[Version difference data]
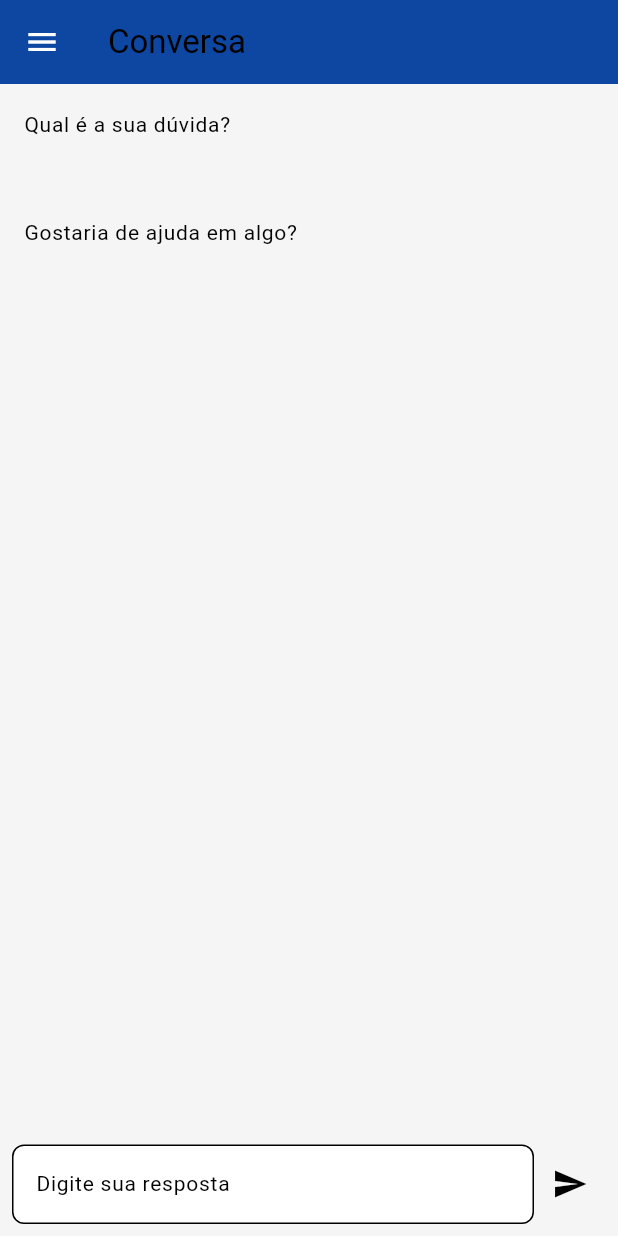
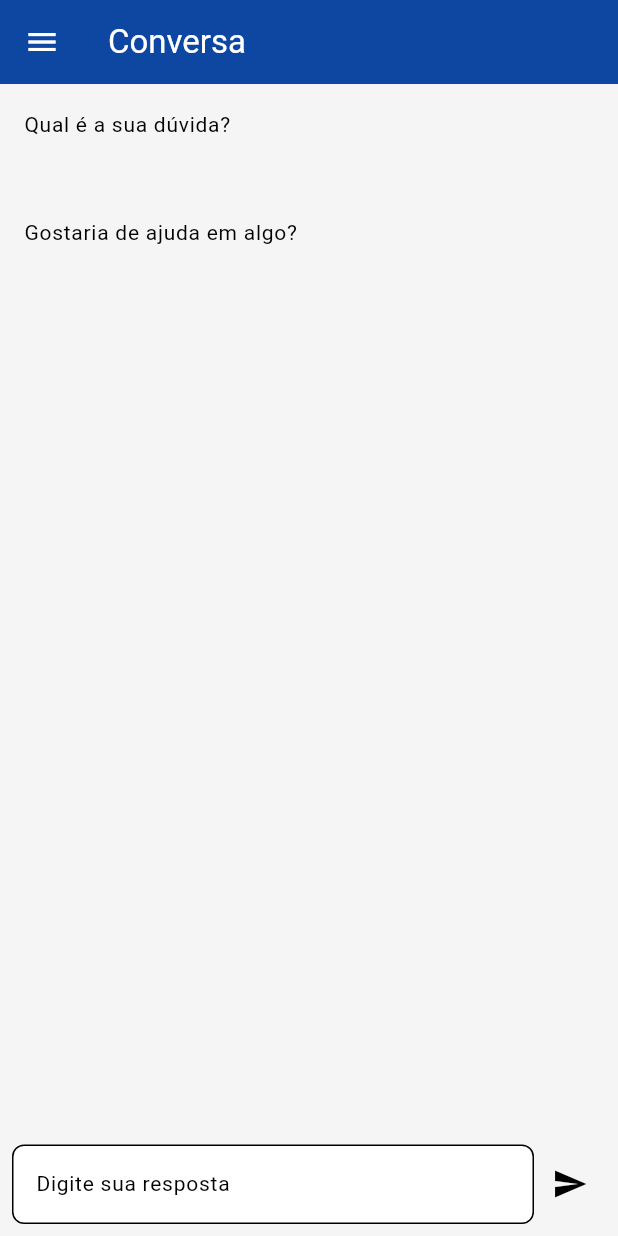
Before and after one commit to andersonmunizs/Software_Integration_Flutter, a Flutter app: the ChatScreen screen opened by its route, on a phone screen of 412 x 824 dp. Run offline on Flutter 3.47's test engine with Material 3 defaults, Android fonts, the phone set to English and light mode, and no system bars; our stand-ins replace fl_chart.

Commit message:
color fix chat screen

```diff
--- a/lib/src/screens/chat_screen.dart
+++ b/lib/src/screens/chat_screen.dart
@@ -26,8 +26,13 @@ class _ChatScreenState extends State<ChatScreen> {
   @override
   Widget build(BuildContext context) {
     return Scaffold(
-      appBar: AppBar(title: Text("Conversa")),
-      drawer: DrawerMenu(),
+      appBar: AppBar(
+        title: Text(
+          "Conversa",
+          style: TextStyle(color: Colors.white), // Cor branca para o título
+        ),
+      ),
+      drawer: DrawerMenu(), // Coloquei o drawer no Scaffold
       body: Column(
         children: [
           Expanded(
```
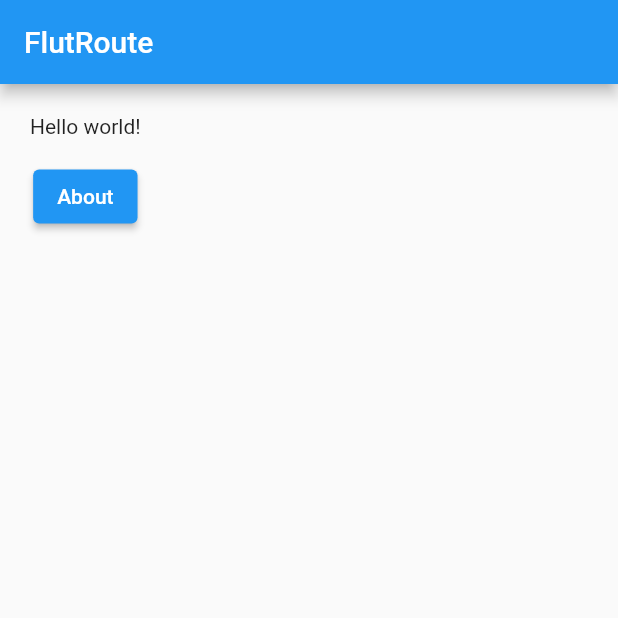
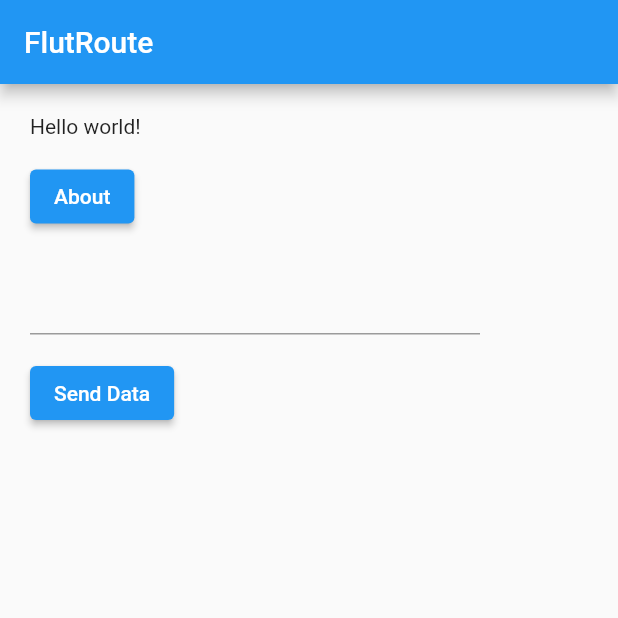
Before and after one commit to alfianandinugraha/flutroute, a Flutter app: the screen it shows after launch, on a phone screen of 412 x 824 dp, the top half of it. Run offline on Flutter 3.47's test engine with Material 2 defaults, Android fonts, the phone set to English and light mode, and no system bars.

Commit message:
feat(widget): add Form to send data to user page

```diff
--- a/lib/pages/home_page.dart
+++ b/lib/pages/home_page.dart
@@ -1,5 +1,37 @@
 import 'package:flutter/material.dart';
 import 'package:flutter_routing/layouts/static_layout.dart';
+
+class Form extends StatefulWidget {
+  const Form({Key? key}) : super(key: key);
+
+  @override
+  _FormState createState() => _FormState();
+}
+
+class _FormState extends State<Form> {
+  String input = "";
+
+  @override
+  Widget build(BuildContext context) {
+    return Column(
+      crossAxisAlignment: CrossAxisAlignment.start,
+      children: [
+        Container(
+          margin: const EdgeInsets.fromLTRB(0, 0, 0, 15),
+          child: TextField(
+            onChanged: (value) => setState(() => input = value),
+          )
+        ),
+        ElevatedButton(
+          onPressed: () {
+            print(input);
+          },
+          child: const Text("Send Data")
+        )
+      ],
+    );
+  }
+}
 
 class HomePage extends StatelessWidget {
   const HomePage({Key? key}) : super(key: key);
@@ -8,6 +40,8 @@ class HomePage extends StatelessWidget {
   Widget build(BuildContext context) {
     return StaticLayout(
       child: Column(
+        mainAxisAlignment: MainAxisAlignment.start,
+        crossAxisAlignment: CrossAxisAlignment.start,
         children: [
           Container(
             margin: const EdgeInsets.fromLTRB(0, 0, 0, 15),
@@ -17,9 +51,12 @@ class HomePage extends StatelessWidget {
             onPressed: () {
               Navigator.pushNamed(context, '/about');
             },
-            child: const Text(
-              "About"
-            )
+            child: const Text("About")
+          ),
+          Container(
+            width: 300,
+            margin: const EdgeInsets.fromLTRB(0, 20, 0, 0),
+            child: const Form(),
           )
         ],
       ),
```
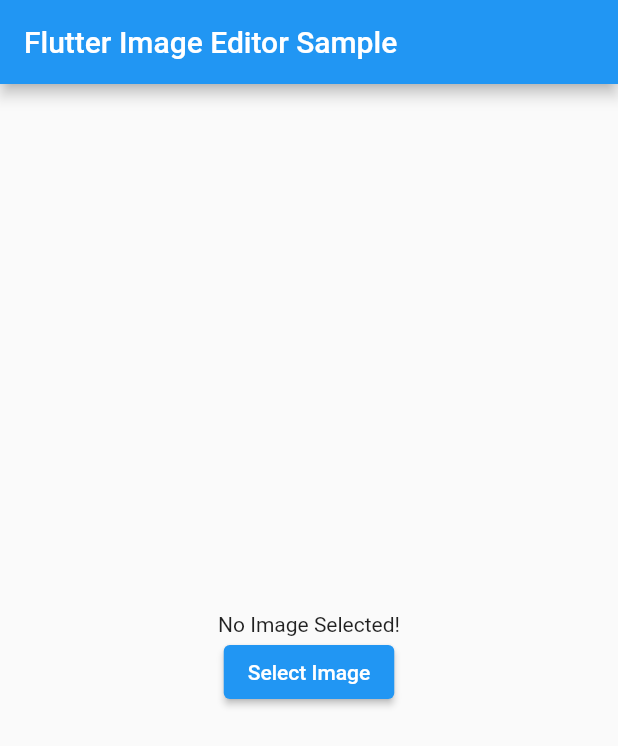
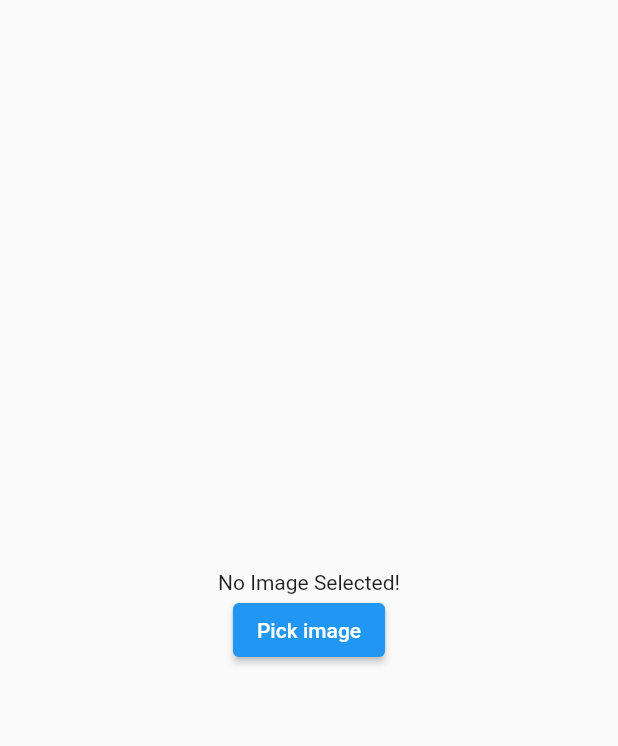
Before and after one commit to sitaraappentus/image_editor, a Flutter app: the screen it shows after launch, on a phone screen of 412 x 824 dp. Shown: the top 746 px of the screen. Run offline on Flutter 3.47's test engine with Material 2 defaults, Android fonts, the phone set to English and light mode, and no system bars; our stand-ins replace image_picker; missing offline and left inert: custom_image_crop.

Commit message:
custom image crop

```diff
--- a/lib/main.dart
+++ b/lib/main.dart
@@ -1,8 +1,6 @@
-import 'dart:io';
-import 'dart:math';
-import 'package:custom_image_crop/custom_image_crop.dart';
 import 'package:flutter/material.dart';
-import 'package:image_picker/image_picker.dart';
+import 'package:image_editor/crop_screen.dart';
+import 'package:image_editor/result_screen.dart';
 
 void main() {
   runApp(const MyApp());
@@ -13,150 +11,9 @@ class MyApp extends StatelessWidget {
 
   @override
   Widget build(BuildContext context) {
-    return const MaterialApp(
+    return MaterialApp(
       debugShowCheckedModeBanner: false,
-      home: MyPickImageScreen(title: 'Flutter Image Editor Sample'),
+      home: ResultScreen(),
     );
   }
 }
-
-class MyPickImageScreen extends StatefulWidget {
-  const MyPickImageScreen({Key? key, required this.title}) : super(key: key);
-
-  final String title;
-
-  @override
-  _MyPickImageScreenState createState() => _MyPickImageScreenState();
-}
-
-class _MyPickImageScreenState extends State<MyPickImageScreen> {
-  File? imgFile;
-  final imgPicker = ImagePicker();
-  late CustomImageCropController controller;
-
-  @override
-  void initState() {
-    super.initState();
-    controller = CustomImageCropController();
-  }
-
-  @override
-  void dispose() {
-    controller.dispose();
-    super.dispose();
-  }
-
-  Future<void> showOptionsDialog(BuildContext context) {
-    return showDialog(
-        context: context,
-        builder: (BuildContext context) {
-          return AlertDialog(
-            title: const Text("Options"),
-            content: SingleChildScrollView(
-              child: ListBody(
-                children: [
-                  GestureDetector(
-                    child: const Text("Capture Image From Camera"),
-                    onTap: () {
-                      openCamera();
-                    },
-                  ),
-                  const Padding(padding: EdgeInsets.all(10)),
-                  GestureDetector(
-                    child: const Text("Take Image From Gallery"),
-                    onTap: () {
-                      openGallery();
-                    },
-                  ),
-                ],
-              ),
-            ),
-          );
-        });
-  }
-
-  void openCamera() async {
-    final XFile? imgCamera = await imgPicker.pickImage(source: ImageSource.camera);
-    setState(() {
-      imgFile = File(imgCamera!.path);
-    });
-    //cropImage(imgCamera!.path);
-    Navigator.of(context).pop();
-  }
-
-  void openGallery() async {
-    final XFile? imgGallery = await imgPicker.pickImage(source: ImageSource.gallery);
-    setState(() {
-      imgFile = File(imgGallery!.path);
-    });
-    //cropImage(imgGallery!.path);
-    Navigator.of(context).pop();
-  }
-
-  /*void cropImage(filePath) {
-    CustomImageCrop customImageCrop = CustomImageCrop(
-      cropController: controller,
-      image: AssetImage(filePath),
-      shape: CustomCropShape.Circle,
-    );
-    if (customImageCrop != null) {
-      Row(
-        children: [
-          IconButton(icon: const Icon(Icons.refresh), onPressed: controller.reset),
-          IconButton(icon: const Icon(Icons.zoom_in), onPressed: () => controller.addTransition(CropImageData(scale: 1.33))),
-          IconButton(icon: const Icon(Icons.zoom_out), onPressed: () => controller.addTransition(CropImageData(scale: 0.75))),
-          IconButton(icon: const Icon(Icons.rotate_left), onPressed: () => controller.addTransition(CropImageData(angle: -pi / 4))),
-          IconButton(icon: const Icon(Icons.rotate_right), onPressed: () => controller.addTransition(CropImageData(angle: pi / 4))),
-          IconButton(
-            icon: const Icon(Icons.crop),
-            onPressed: () async {
-              final image = await controller.onCropImage();
-              if (image != null) {
-                setState(() {
-                  imgFile = image;
-                });
-              }
-            },
-          ),
-        ],
-      );
-    } else {
-      print('some text');
-    }
-  }*/
-
-  Widget displayImage() {
-    if (imgFile == null) {
-      return const Text("No Image Selected!");
-    } else {
-      return Image.file(
-        imgFile!,
-        height: 300,
-      );
-    }
-  }
-
-  @override
-  Widget build(BuildContext context) {
-    return Scaffold(
-      appBar: AppBar(
-        title: Text(widget.title),
-      ),
-      body: Center(
-        child: Column(
-          mainAxisAlignment: MainAxisAlignment.center,
-          children: [
-            displayImage(),
-            ElevatedButton(
-              onPressed: () {
-                showOptionsDialog(context);
-              },
-              child: const Text("Select Image"),
-            ),
-            SizedBox(height: MediaQuery.of(context).padding.bottom),
-          ],
-        ),
-      ),
-    );
-  }
-}
--- /dev/null
+++ b/lib/result_screen.dart
@@ -0,0 +1,59 @@
+import 'dart:typed_data';
+import 'package:flutter/material.dart';
+import 'package:image_editor/crop_screen.dart';
+import 'package:image_picker/image_picker.dart';
+
+class ResultScreen extends StatefulWidget {
+  const ResultScreen({Key? key}) : super(key: key);
+
+  @override
+  State<ResultScreen> createState() => _ResultScreenState();
+}
+
+class _ResultScreenState extends State<ResultScreen> {
+  final ImagePicker _picker = ImagePicker();
+  MemoryImage? imageToCrop;
+  String? image;
+
+  Widget displayImage() {
+    if (imageToCrop == null) {
+      return const Text("No Image Selected!");
+    } else {
+      return Image(image: imageToCrop!,);
+    }
+  }
+
+  @override
+  Widget build(BuildContext context) {
+    return Scaffold(
+      body: Center(
+        child: Column(
+          mainAxisAlignment: MainAxisAlignment.center,
+          children: [
+            displayImage(),
+            ElevatedButton(
+              child: const Text('Pick image'),
+              onPressed: () async {
+                final image = await _picker.pickImage(
+                  source: ImageSource.gallery,
+                );
+
+                if (image != null) {
+                  final imageBytes = image.path;
+                  openForResult(imageBytes);
+                }
+              },
+            ),
+          ],
+        ),
+      ),
+    );
+  }
+
+  Future openForResult(image) async {
+    var result = await Navigator.of(context).push(MaterialPageRoute(builder: (context) => CropScreen(image)));
+    setState(() {
+      imageToCrop = result;
+    });
+  }
+}
--- a/pubspec.yaml
+++ b/pubspec.yaml
@@ -35,7 +35,6 @@ dependencies:
   # Use with the CupertinoIcons class for iOS style icons.
   cupertino_icons: ^1.0.2
   image_picker: ^0.8.4+11
-  image_cropper: ^1.5.0
   custom_image_crop: ^0.0.4
 
 dev_dependencies:
```
Also changed, not shown: lib/crop_screen.dart (added, +71 -0 lines), pubspec.lock, 1 other file.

== TASK TO COMPLETE ==
Search the data for the string "final" and say how many lines include it, giving only the number.

== RESPONSE FOR THIS EXERCISE ==
8